Activity:
An exact repetition of the data below, without images, is the expected answer.
[Available data Boundary: Start]
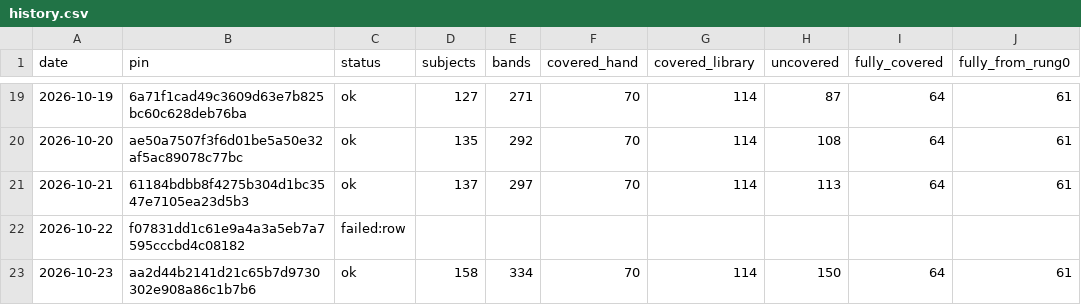
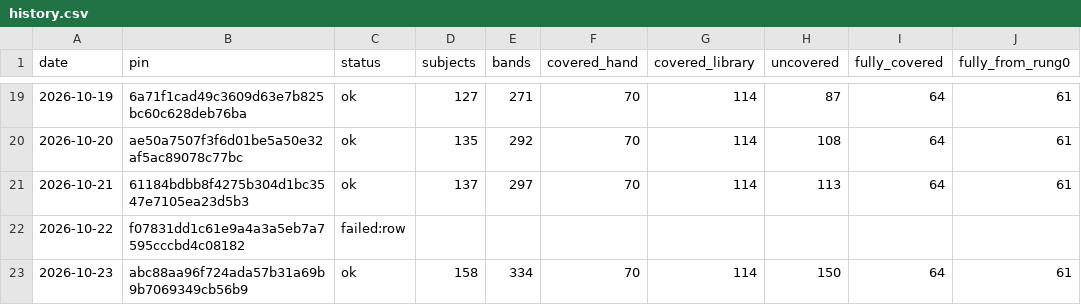
Before and after one commit to fellandfjordstudios/asset-pulse, a CSV file: history.csv, drawn as a sheet; only a part is shown, gaps mark what is left out; the diff names each change by its address in the sheet, - before the commit and + after, or states it on an @@ line.

```diff
--- a/history.csv
+++ b/history.csv
-B23 (pin): aa2d44b2141d21c65b7d9730302e908a86c1b7b6
+B23 (pin): abc88aa96f724ada57b31a69b9b7069349cb56b9
```
Also changed, not shown: 1 other file.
[Available data Boundary: End]
Exercise output:
Before and after one commit to fellandfjordstudios/asset-pulse, a CSV file: history.csv, drawn as a sheet; only a part is shown, gaps mark what is left out; the diff names each change by its address in the sheet, - before the commit and + after, or states it on an @@ line.

```diff
--- a/history.csv
+++ b/history.csv
-B23 (pin): aa2d44b2141d21c65b7d9730302e908a86c1b7b6
+B23 (pin): abc88aa96f724ada57b31a69b9b7069349cb56b9
```
Also changed, not shown: 1 other file.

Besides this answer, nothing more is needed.